    In the UK there is a shift from defined benefit to defined contribution schemes, because of employer fears about their future liabilities;

  3. personal pension plans (PPP) operated by insurance companies, pension funds and other financial institutions which provide ‘customized’ pension arrangements for individuals depending on their personal circumstances. Since a PPP scheme is not tied to a particular employer the problem of transferring pension rights should the person move jobs is much reduced. A recent innovation in the UK is the ‘stakeholder pension’, aimed at low and medium income earners who work for employers who do not already have an occupational scheme. Employers with more than 5 employees are obliged to designate a ‘stakeholder pension’ provider for their workforce but they are under no obligation to make contributions to the scheme. Nor are employees obliged to subscribe. Approved providers of stakeholder pensions are required to levy low charges to participants. See CONTRACTING OUT.

pension
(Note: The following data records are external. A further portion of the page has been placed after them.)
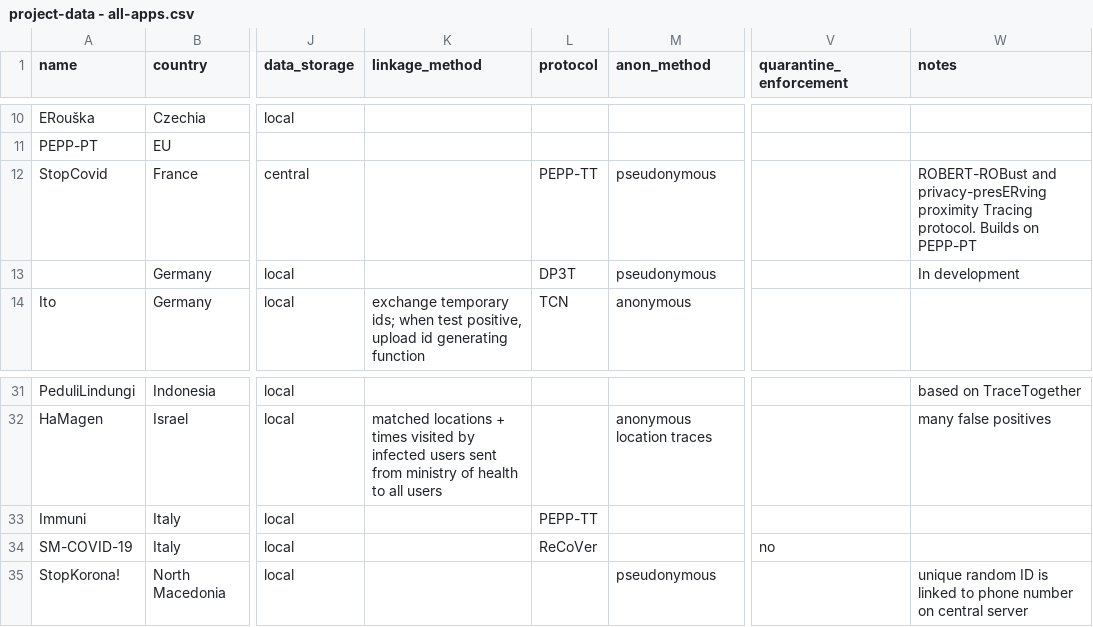
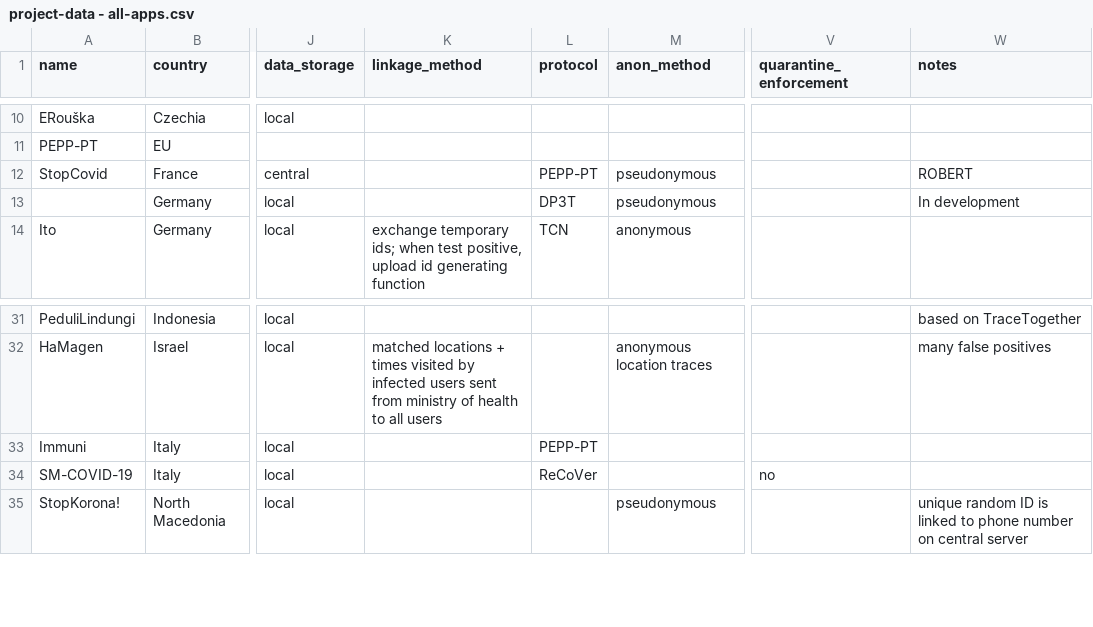
Before and after one commit to benlevyx/covid-tracking, a CSV file: data/project-data - all-apps.csv, drawn as a sheet; only a part is shown, gaps mark what is left out; the diff names each change by its address in the sheet, - before the commit and + after, or states it on an @@ line.

```diff
--- a/data/project-data - all-apps.csv
+++ b/data/project-data - all-apps.csv
-L12 (protocol): PEPP-TT
+L12 (protocol): PEPP-PT
-W12 (notes): ROBERT-ROBust and privacy-presERving proximity Tracing protocol. Builds on PEPP-PT
+W12 (notes): ROBERT
-L33 (protocol): PEPP-TT
+L33 (protocol): PEPP-PT
```
Also changed, not shown: data/project-data - variables.csv, 7 other files.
a payment, received by individuals who have retired from paid employment or who have reached the government's pensionable age, in the form of a regular weekly or monthly income or paid as a lump sum. There are three main types of pension scheme:
  1. state retirement pensions, operated by the government, whereby the employee pays NATIONAL INSURANCE CONTRIBUTIONS over his or her working life, giving entitlement to an old-age pension on retirement of an amount considered to provide some minimum standard of living;
  2. occupational pensions, operated by private sector employers, whereby the employee and employer each make regular contributions to a PENSION FUND or INSURANCE COMPANY scheme, the pensioner then receiving a pension that is related to the amount of his or her contributions (annual contributions x number of years worked);personal pension plans (PPP), operated by insurance companies, pension funds and other financial institutions, that provide ‘customized’ pension arrangements for individuals depending on their personal circumstances. Since a PPP scheme is not tied to a particular employer, the problem of transferring pension rights should the person move job is much reduced.

Pension

Payments made periodically of (generally) a definite amount for a specified period (usually life) from an employer-funded plan to workers who have met the stated requirements. Its primary purpose is to provide retirement income.
References in periodicals archive ?
It was only last month that the state government informed the Punjab and Haryana High Court of 71,426 fake beneficiaries tapping into its old age pension scheme which gives ` 250 per month to the elderly.
For example, when Richard Seddon first introduced New Zealand's old age pensions legislation into parliament during 1897, he referred to British evidence to emphasise how unworkable contributory schemes would be, and doubly so for women homemakers.
Now, President Bush wants to throw future old age pension entitlements overboard and bring what is called "privatization" to the pension system.
Firstly, we have significantly increased old age pensions.
The demand for tax-funded old age pensions was taken up by the labour movement, which considered it a moral obligation of the state to provide old age pensions.
Before the Old Age Pensions Act was passed in August 1908, those who could no longer earn their living due to the fragility of age depended wholly upon charity to survive.
Contributory old age pensions will now rise by EUR 16 a week to EUR 209.
1909: Chancellor David Lloyd George introduced a "supertax" of sixpence (2 1/2 p) in the pound for anyone earning more than pounds 5,000 a year, to pay for old age pensions and re-armament.
1908: Prime Minister Asquith introduced old age pensions for people over 70.
When historians look back on the activities of the pre-1914 Liberal Government in Great Britain, they are most likely to emphasize the manner in which David Lloyd George (as Chancellor of the Exchequer) and his colleagues laid the foundations of the twentieth-century "welfare state" in the form of old age pensions, government-operated labor exchanges, a system of contributory national health insurance, a pioneering program of unemployment insurance, and the earliest example of the progressive income tax.
CHANCELLOR Gordon Brown is set to increase old age pensions by a handsome 13 per cent.